On June 14, 2018, Redmond police officers were involved in a shooting that led to the death of Marcelo Castellano. Officers were attempting to arrest Castellano for several felonies. They contacted him while he was sitting in his vehicle. He refused to exit the vehicle and retrieved a gun, which he pointed at the officers.
Officers discharged several rounds at Castellano, striking him. The officers administered life-saving efforts, but Castellano died as a result of his injuries.
An outside agency arrived on the scene and investigated the incident. The agency conducted a full and independent investigation, aided by security camera footage and detailed statements by on-scene officers and eyewitnesses. Their report concluded that the force used against Castellano was reasonable and necessary, and consistent with Washington law.
Last week, King County held an inquest into the circumstances of the 2018 death of Castellano in which the jury erroneously concluded the involved officers did not follow the department’s use of force directives. Due to the limited evidence currently allowed, the inquest administrator did not make any of the independent investigation’s conclusions nor the King County Prosecuting Attorney’s Office's detailed analysis available to the inquest jury.
As a result, the inquest’s conclusions are at odds with the independent investigation’s findings prepared after this incident and are inconsistent with the recently issued King County Prosecuting Attorney’s Public Integrity Team’s comprehensive report that concluded, “given that Castellano displayed a firearm at the officers, it was reasonable for the officers to believe there was an imminent danger that Castellano intended to commit a felony, to inflict death or to inflict great personal injury.”
“I respect that all the jurors worked hard to examine the limited evidence before them and issued a finding about this serious incident,” said Redmond Police Chief Darrell Lowe. “However, the current rules governing inquests inappropriately limit the information provided to the jury.

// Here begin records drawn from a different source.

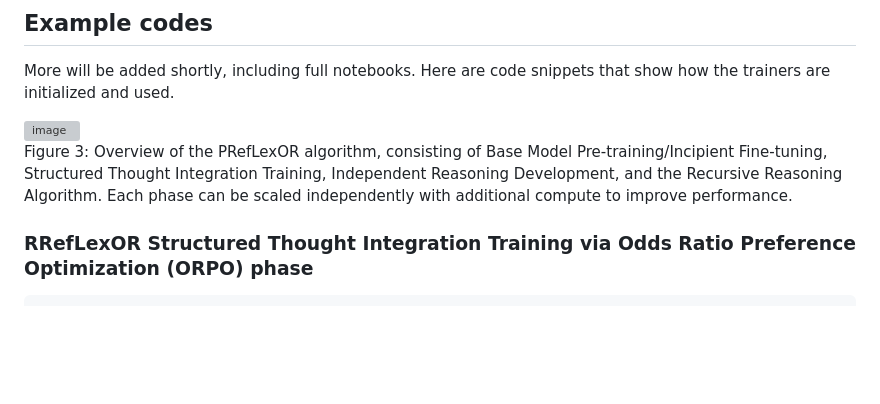
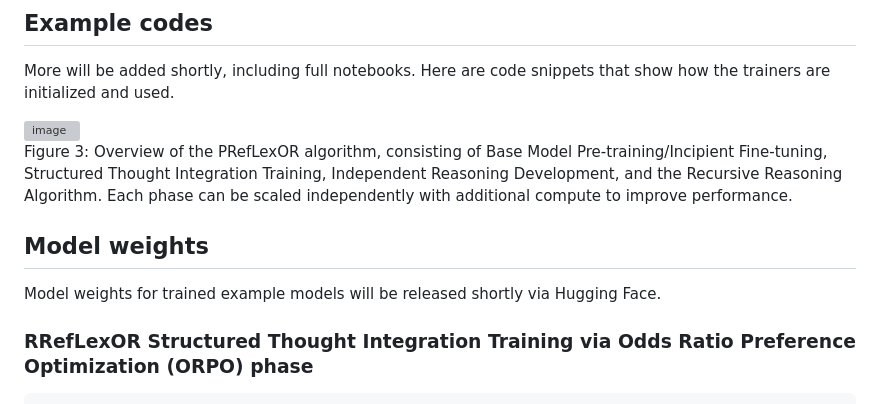
Before and after one commit to Nethya-alt/PRefLexOR, a Markdown page: README.md, the part around the change. Drawn GitHub-style; blank space fills up the shorter version; grey boxes are pictures that could not be loaded.

```diff
--- a/README.md
+++ b/README.md
@@ -27,6 +27,10 @@ More will be added shortly, including full notebooks. Here are code snippets tha
 <img width="517" alt="image" src="https://github.com/user-attachments/assets/622de5bb-e446-4814-a356-7131ea13b184">
 
 Figure 3: Overview of the PRefLexOR algorithm, consisting of Base Model Pre-training/Incipient Fine-tuning, Structured Thought Integration Training, Independent Reasoning Development, and the Recursive Reasoning Algorithm. Each phase can be scaled independently with additional compute to improve performance.
+
+## Model weights
+
+Model weights for trained example models will be released shortly via Hugging Face.
 
 ### RRefLexOR Structured Thought Integration Training via Odds Ratio Preference Optimization (ORPO) phase
 
```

As a direct result, several of the jury’s findings were inconsistent and at odds with the undisputed facts and the law.”
The former Redmond officer involved in this incident and all officers on the scene complied with the 2018 Redmond Police Department’s policy manual and the training given to those officers about when and how to use force.
Jill Green, Public Information Officer